Change detection outputs:
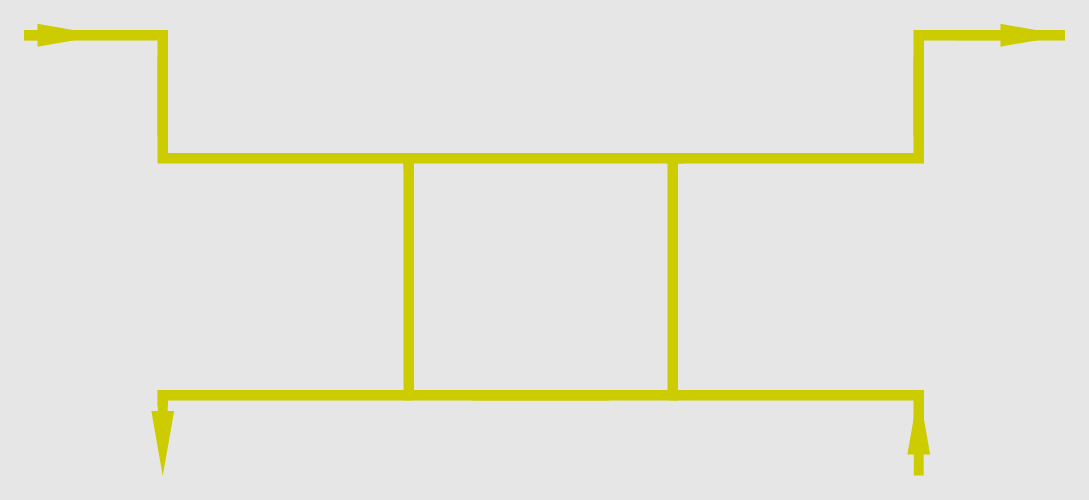
Earlier version of the draw.io diagram page "Страница — 2" (2 of 2) of Диаграмма без названия.drawio (dashkova/datagrams). Source tidied: cells renumbered, new cells numbered last; positions are measured from the earlier drawing's top-left corner, leaving out a move shared by most shapes. Both pictures are drawn from the tidied source at 150%, with x=0, y=0 at pixel (24, -18).
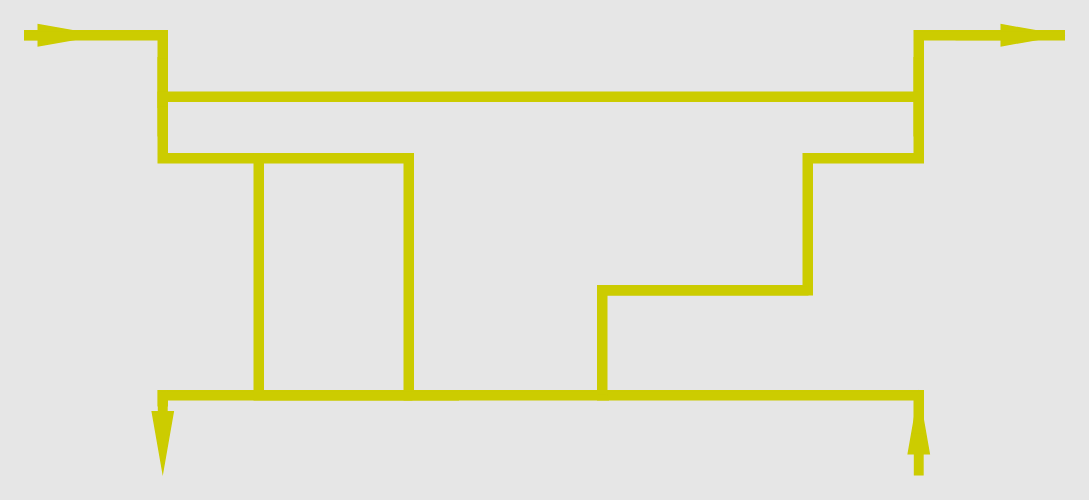
Above is the later version.

Diff of the diagram source:
```diff
@@
 <mxGraphModel background="#E6E6E6">
   <root>
     <mxCell id="0" />
     <mxCell id="1" parent="0" />
     <mxCell id="2" style="html=1;shadow=0;dashed=0;align=center;verticalAlign=middle;shape=mxgraph.arrows2.arrow;dy=0.6;dx=40;direction=north;notch=0;fontSize=16;rotation=90;fillColor=#CCCC00;strokeColor=#CCCC00;" parent="1" vertex="1">
       <mxGeometry x="17.5" y="10.5" width="14" height="49" as="geometry" />
     </mxCell>
     <mxCell id="3" style="shape=corner;whiteSpace=wrap;html=1;fontSize=16;direction=south;dx=6;dy=6;fillColor=#CCCC00;strokeColor=#CCCC00;" parent="1" vertex="1">
       <mxGeometry y="32" width="95" height="70" as="geometry" />
     </mxCell>
     <mxCell id="4" style="shape=corner;whiteSpace=wrap;html=1;fontSize=16;direction=north;dx=6;dy=6;fillColor=#CCCC00;strokeColor=#CCCC00;" parent="1" vertex="1">
       <mxGeometry x="89" y="50" width="164" height="70" as="geometry" />
     </mxCell>
     <mxCell id="5" style="shape=corner;whiteSpace=wrap;html=1;fontSize=16;direction=west;dx=6;dy=6;flipH=1;fillColor=#CCCC00;strokeColor=#CCCC00;" parent="1" vertex="1">
       <mxGeometry x="253" y="114" width="136" height="164" as="geometry" />
     </mxCell>
     <mxCell id="6" style="html=1;shadow=0;dashed=0;align=center;verticalAlign=middle;shape=mxgraph.arrows2.arrow;dy=0.6;dx=40;direction=north;notch=0;fontSize=16;rotation=90;fillColor=#CCCC00;strokeColor=#CCCC00;" parent="1" vertex="1">
       <mxGeometry x="649" width="14" height="70" as="geometry" />
     </mxCell>
     <mxCell id="7" style="shape=corner;whiteSpace=wrap;html=1;fontSize=16;direction=south;dx=6;dy=6;flipH=1;fillColor=#CCCC00;strokeColor=#CCCC00;" parent="1" vertex="1">
       <mxGeometry x="593" y="32" width="100" height="70" as="geometry" />
     </mxCell>
     <mxCell id="8" style="shape=corner;whiteSpace=wrap;html=1;fontSize=16;direction=north;dx=6;dy=6;flipH=1;fillColor=#CCCC00;strokeColor=#CCCC00;" parent="1" vertex="1">
-      <mxGeometry x="435" y="50" width="164" height="70" as="geometry" />
+      <mxGeometry x="522" y="50" width="77" height="70" as="geometry" />
     </mxCell>
     <mxCell id="9" style="shape=corner;whiteSpace=wrap;html=1;fontSize=16;direction=west;dx=6;dy=6;flipH=0;fillColor=#CCCC00;strokeColor=#CCCC00;" parent="1" vertex="1">
-      <mxGeometry x="299" y="114" width="136" height="164" as="geometry" />
+      <mxGeometry x="385" y="114" width="140" height="94" as="geometry" />
     </mxCell>
     <mxCell id="10" style="shape=corner;whiteSpace=wrap;html=1;fontSize=16;direction=north;dx=6;dy=6;flipV=1;fillColor=#CCCC00;strokeColor=#CCCC00;" parent="1" vertex="1">
-      <mxGeometry x="253" y="114" width="186" height="10" as="geometry" />
+      <mxGeometry x="89" y="73" width="506" height="10" as="geometry" />
     </mxCell>
     <mxCell id="11" style="shape=corner;whiteSpace=wrap;html=1;fontSize=16;direction=north;dx=6;dy=6;flipV=1;fillColor=#CCCC00;strokeColor=#CCCC00;" parent="1" vertex="1">
       <mxGeometry x="89" y="272" width="169" height="10" as="geometry" />
     </mxCell>
     <mxCell id="12" style="html=1;shadow=0;dashed=0;align=center;verticalAlign=middle;shape=mxgraph.arrows2.arrow;dy=0.6;dx=40;direction=north;notch=0;fontSize=16;rotation=-180;fillColor=#CCCC00;strokeColor=#CCCC00;" parent="1" vertex="1">
       <mxGeometry x="85" y="272" width="14" height="54" as="geometry" />
     </mxCell>
     <mxCell id="13" style="html=1;shadow=0;dashed=0;align=center;verticalAlign=middle;shape=mxgraph.arrows2.arrow;dy=0.6;dx=40;direction=north;notch=0;fontSize=16;rotation=-180;flipV=1;fillColor=#CCCC00;strokeColor=#CCCC00;" parent="1" vertex="1">
       <mxGeometry x="589" y="274" width="14" height="54" as="geometry" />
     </mxCell>
     <mxCell id="14" style="shape=corner;whiteSpace=wrap;html=1;fontSize=16;direction=north;dx=6;dy=6;flipV=1;flipH=1;fillColor=#CCCC00;strokeColor=#CCCC00;" parent="1" vertex="1">
-      <mxGeometry x="430" y="272" width="169" height="28" as="geometry" />
+      <mxGeometry x="382" y="272" width="217" height="28" as="geometry" />
     </mxCell>
+    <mxCell id="15" style="shape=corner;whiteSpace=wrap;html=1;fontSize=16;direction=east;dx=6;dy=6;flipH=0;fillColor=#CCCC00;strokeColor=#CCCC00;" parent="1" vertex="1">
+      <mxGeometry x="382" y="202" width="140" height="73" as="geometry" />
+    </mxCell>
+    <mxCell id="16" style="shape=corner;whiteSpace=wrap;html=1;fontSize=16;direction=west;dx=6;dy=6;flipH=1;fillColor=#CCCC00;strokeColor=#CCCC00;" parent="1" vertex="1">
+      <mxGeometry x="153" y="114" width="136" height="164" as="geometry" />
+    </mxCell>
   </root>
 </mxGraphModel>
```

Prompt: All records above are to be output verbatim, with their pictures omitted.

Output below:
Earlier version of the draw.io diagram page "Страница — 2" (2 of 2) of Диаграмма без названия.drawio (dashkova/datagrams). Source tidied: cells renumbered, new cells numbered last; positions are measured from the earlier drawing's top-left corner, leaving out a move shared by most shapes. Both pictures are drawn from the tidied source at 150%, with x=0, y=0 at pixel (24, -18).
Above is the later version.

Diff of the diagram source:
```diff
@@
 <mxGraphModel background="#E6E6E6">
   <root>
     <mxCell id="0" />
     <mxCell id="1" parent="0" />
     <mxCell id="2" style="html=1;shadow=0;dashed=0;align=center;verticalAlign=middle;shape=mxgraph.arrows2.arrow;dy=0.6;dx=40;direction=north;notch=0;fontSize=16;rotation=90;fillColor=#CCCC00;strokeColor=#CCCC00;" parent="1" vertex="1">
       <mxGeometry x="17.5" y="10.5" width="14" height="49" as="geometry" />
     </mxCell>
     <mxCell id="3" style="shape=corner;whiteSpace=wrap;html=1;fontSize=16;direction=south;dx=6;dy=6;fillColor=#CCCC00;strokeColor=#CCCC00;" parent="1" vertex="1">
       <mxGeometry y="32" width="95" height="70" as="geometry" />
     </mxCell>
     <mxCell id="4" style="shape=corner;whiteSpace=wrap;html=1;fontSize=16;direction=north;dx=6;dy=6;fillColor=#CCCC00;strokeColor=#CCCC00;" parent="1" vertex="1">
       <mxGeometry x="89" y="50" width="164" height="70" as="geometry" />
     </mxCell>
     <mxCell id="5" style="shape=corner;whiteSpace=wrap;html=1;fontSize=16;direction=west;dx=6;dy=6;flipH=1;fillColor=#CCCC00;strokeColor=#CCCC00;" parent="1" vertex="1">
       <mxGeometry x="253" y="114" width="136" height="164" as="geometry" />
     </mxCell>
     <mxCell id="6" style="html=1;shadow=0;dashed=0;align=center;verticalAlign=middle;shape=mxgraph.arrows2.arrow;dy=0.6;dx=40;direction=north;notch=0;fontSize=16;rotation=90;fillColor=#CCCC00;strokeColor=#CCCC00;" parent="1" vertex="1">
       <mxGeometry x="649" width="14" height="70" as="geometry" />
     </mxCell>
     <mxCell id="7" style="shape=corner;whiteSpace=wrap;html=1;fontSize=16;direction=south;dx=6;dy=6;flipH=1;fillColor=#CCCC00;strokeColor=#CCCC00;" parent="1" vertex="1">
       <mxGeometry x="593" y="32" width="100" height="70" as="geometry" />
     </mxCell>
     <mxCell id="8" style="shape=corner;whiteSpace=wrap;html=1;fontSize=16;direction=north;dx=6;dy=6;flipH=1;fillColor=#CCCC00;strokeColor=#CCCC00;" parent="1" vertex="1">
-      <mxGeometry x="435" y="50" width="164" height="70" as="geometry" />
+      <mxGeometry x="522" y="50" width="77" height="70" as="geometry" />
     </mxCell>
     <mxCell id="9" style="shape=corner;whiteSpace=wrap;html=1;fontSize=16;direction=west;dx=6;dy=6;flipH=0;fillColor=#CCCC00;strokeColor=#CCCC00;" parent="1" vertex="1">
-      <mxGeometry x="299" y="114" width="136" height="164" as="geometry" />
+      <mxGeometry x="385" y="114" width="140" height="94" as="geometry" />
     </mxCell>
     <mxCell id="10" style="shape=corner;whiteSpace=wrap;html=1;fontSize=16;direction=north;dx=6;dy=6;flipV=1;fillColor=#CCCC00;strokeColor=#CCCC00;" parent="1" vertex="1">
-      <mxGeometry x="253" y="114" width="186" height="10" as="geometry" />
+      <mxGeometry x="89" y="73" width="506" height="10" as="geometry" />
     </mxCell>
     <mxCell id="11" style="shape=corner;whiteSpace=wrap;html=1;fontSize=16;direction=north;dx=6;dy=6;flipV=1;fillColor=#CCCC00;strokeColor=#CCCC00;" parent="1" vertex="1">
       <mxGeometry x="89" y="272" width="169" height="10" as="geometry" />
     </mxCell>
     <mxCell id="12" style="html=1;shadow=0;dashed=0;align=center;verticalAlign=middle;shape=mxgraph.arrows2.arrow;dy=0.6;dx=40;direction=north;notch=0;fontSize=16;rotation=-180;fillColor=#CCCC00;strokeColor=#CCCC00;" parent="1" vertex="1">
       <mxGeometry x="85" y="272" width="14" height="54" as="geometry" />
     </mxCell>
     <mxCell id="13" style="html=1;shadow=0;dashed=0;align=center;verticalAlign=middle;shape=mxgraph.arrows2.arrow;dy=0.6;dx=40;direction=north;notch=0;fontSize=16;rotation=-180;flipV=1;fillColor=#CCCC00;strokeColor=#CCCC00;" parent="1" vertex="1">
       <mxGeometry x="589" y="274" width="14" height="54" as="geometry" />
     </mxCell>
     <mxCell id="14" style="shape=corner;whiteSpace=wrap;html=1;fontSize=16;direction=north;dx=6;dy=6;flipV=1;flipH=1;fillColor=#CCCC00;strokeColor=#CCCC00;" parent="1" vertex="1">
-      <mxGeometry x="430" y="272" width="169" height="28" as="geometry" />
+      <mxGeometry x="382" y="272" width="217" height="28" as="geometry" />
     </mxCell>
+    <mxCell id="15" style="shape=corner;whiteSpace=wrap;html=1;fontSize=16;direction=east;dx=6;dy=6;flipH=0;fillColor=#CCCC00;strokeColor=#CCCC00;" parent="1" vertex="1">
+      <mxGeometry x="382" y="202" width="140" height="73" as="geometry" />
+    </mxCell>
+    <mxCell id="16" style="shape=corner;whiteSpace=wrap;html=1;fontSize=16;direction=west;dx=6;dy=6;flipH=1;fillColor=#CCCC00;strokeColor=#CCCC00;" parent="1" vertex="1">
+      <mxGeometry x="153" y="114" width="136" height="164" as="geometry" />
+    </mxCell>
   </root>
 </mxGraphModel>
```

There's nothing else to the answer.